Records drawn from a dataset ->
# # # #

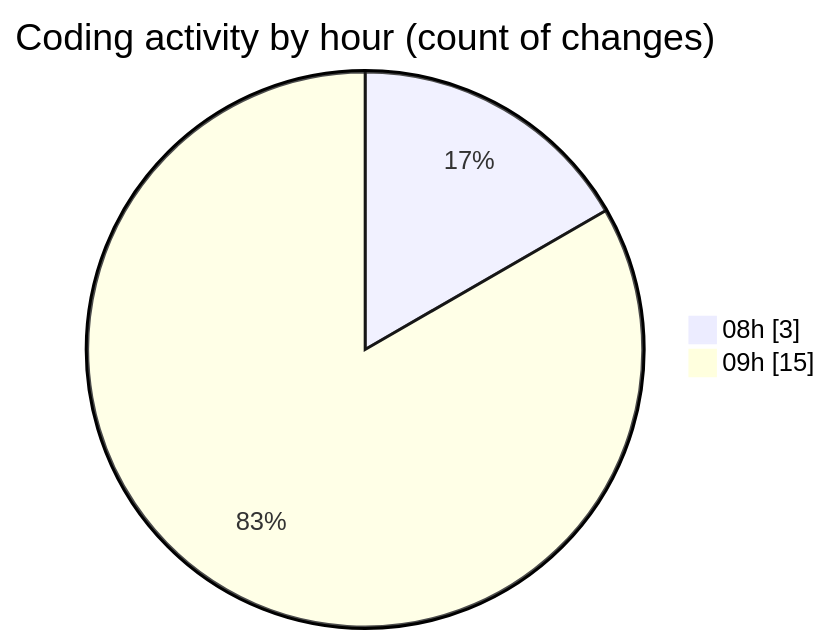
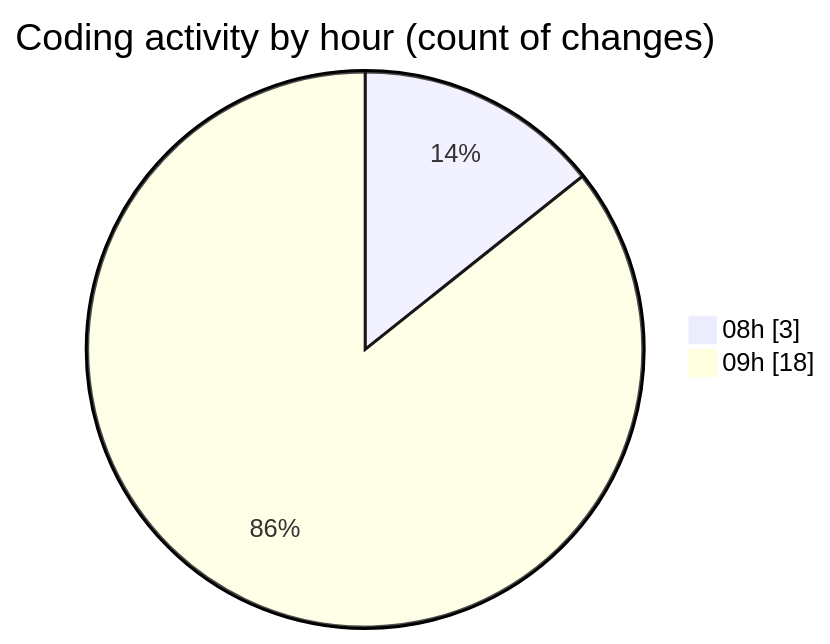
The second of 2 diagrams in 2026-09-03/web_tec_2026/README.md (Unknowalive/code-tracking), drawn with Mermaid before and after one commit. The commit also changed other lines of this file and 1 other file, not shown here.

````diff
--- a/2026-09-03/web_tec_2026/README.md
+++ b/2026-09-03/web_tec_2026/README.md
@@ -42,6 +45,6 @@
 ```mermaid
 pie showData
 title Coding activity by hour (count of changes)
 "08h" : 3
-"09h" : 15
+"09h" : 18
 ```
````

# # # #

Prompt -> Some lines of the records above contain the word "README". How many are there? Reply with the number alone.

Result of the exercise -> 3